3. Make your case
“Once you know what you want, put it in writing,” Davies recommends. “Be as specific as possible on the proposed changes to hours, times or place of work, and package this up as something that will work well for your role and the wider business too.”
She continues: “If you’ve been successfully working from home since lockdown, use some examples of how this has made you more productive on certain tasks. Will working remotely mean you can start earlier or stay connected later to help clients in other time zones, for example?”
4. Speak face to face
“These kinds of conversations typically work best face to face, so line up a meeting in person or via video conference,” Davies suggests.
“Have your written request in front of you and talk this through before you submit it officially. This will give your boss an opportunity to share any new information that you might not have been aware of – perhaps the senior management team is already considering reshaping the team or ways of working for example.”
Davies continues: “Read through your notes and practice what you’re going to say ahead of the meeting – keeping cool, calm, and collected even if you’re nervous is important. If you don’t sound confident, your boss might not be convinced either.”
5. Be flexible and willing to compromise
“Key to a negotiation is being willing to compromise,” Davies explains. “If your manager is hesitant because they haven’t facilitated flexible working before, suggest a trial period to show that you are willing to make it work.
“A trial period also gives you a great opportunity to check-in on your goals and establish new boundaries around your schedule to ensure that the new working arrangement is actually working well for you too.”
As Stylist’s digital writer, Lauren Geall writes on topics including mental health, wellbeing and women’s issues.
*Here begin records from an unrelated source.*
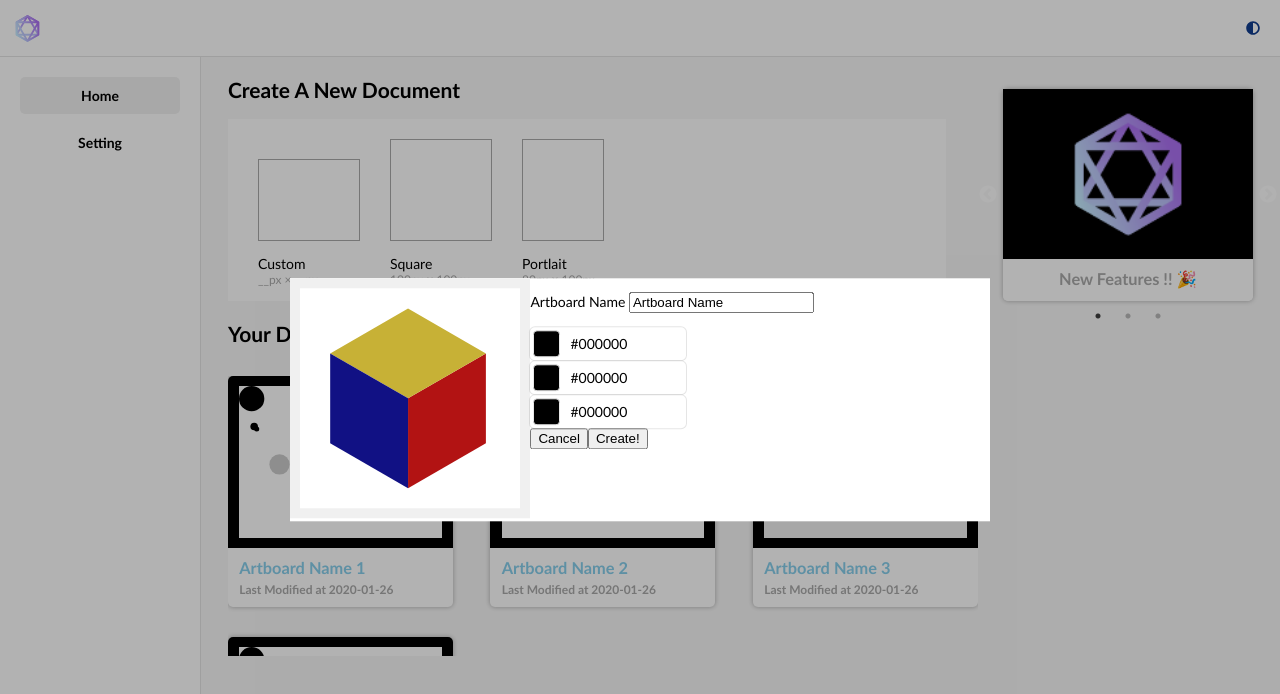
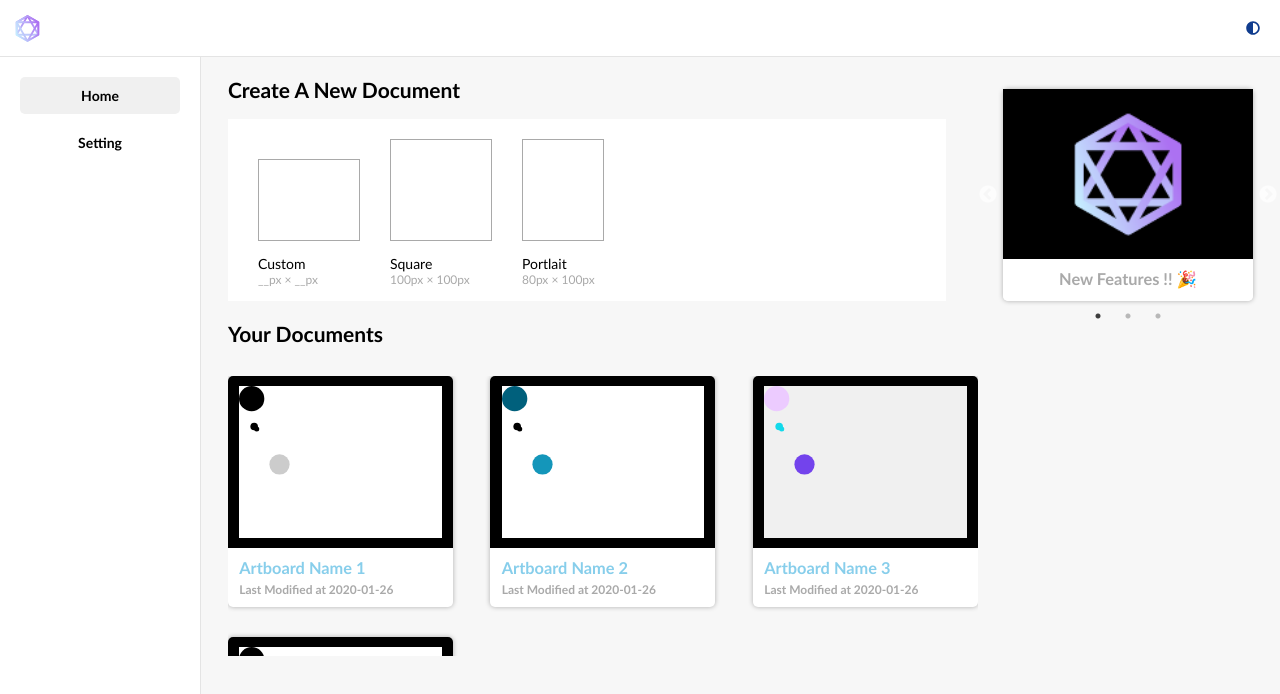
Before and after one commit to jdhudf/isography-demo, a React (Create React App) app: page /home in a window 1280 px wide. Shown: the top 694 px of the page. Built offline with nearby package versions, Linux system fonts and the light colour scheme.

Commit message:
Update home.js

```diff
--- a/src/pages/home.js
+++ b/src/pages/home.js
@@ -123,7 +123,9 @@ const Dashboard = () => {
   const [mainColor, setMainColor] = useState("#B21313");
   const [subColor, setSubColor] = useState("#C7B136");
   const [accentColor, setAccentColor] = useState("#111184");
-  const [background, setBackground] = useState("#ffffff");
+  const [background, setBackground] = useState("#FFFFFF");
+
+  const [showModal, toggleModal] = useState(false);
 
   const json = getIsographyData();
 
@@ -167,7 +169,8 @@ const Dashboard = () => {
       left: '50%',
       transform: 'translate(-50%,-50%)',
       background: 'rgba(0,0,0,0.3)',
-      zIndex: '10000'
+      zIndex: '10000',
+      display: `${showModal? 'block' : 'none'}`
     }
   }
 
@@ -198,10 +201,12 @@ const Dashboard = () => {
             </div>
             <div className="setting">
               <p>Artboard Name <input type="text" value="Artboard Name"/></p>
-              <ColorPicker color="#000000"/>
-              <ColorPicker color="#000000"/>
-              <ColorPicker color="#000000"/>
-              <button>Cancel</button><button onClick={createNewArtboard}>Create!</button>
+              <ColorPicker color={mainColor} onChange={(e)=> setMainColor(e.color)}/>
+              <ColorPicker color={subColor} onChange={(e)=> setSubColor(e.color)}/>
+              <ColorPicker color={accentColor} onChange={(e)=> setAccentColor(e.color)}/>
+              <ColorPicker color={background} onChange={(e)=> setBackground(e.color)}/>
+              <button onClick={ ()=>toggleModal(false) }>Cancel</button>
+              <button onClick={createNewArtboard}>Create!</button>
             </div>
           </div>
         </div>
@@ -209,7 +214,7 @@ const Dashboard = () => {
         <div className="section-new">
           <h2>Create A New Document</h2>
           <ul className="template-list">
-            <li>
+            <li onClick={ ()=>toggleModal(true) }>
               <div style={{width:"100px", height:"80px"}} />
               <p>Custom  <span>__px × __px</span></p>
             </li>
```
She’s also a big fan of houseplants and likes to dabble in film and TV from time-to-time. You can find her on Twitter at @laurenjanegeall.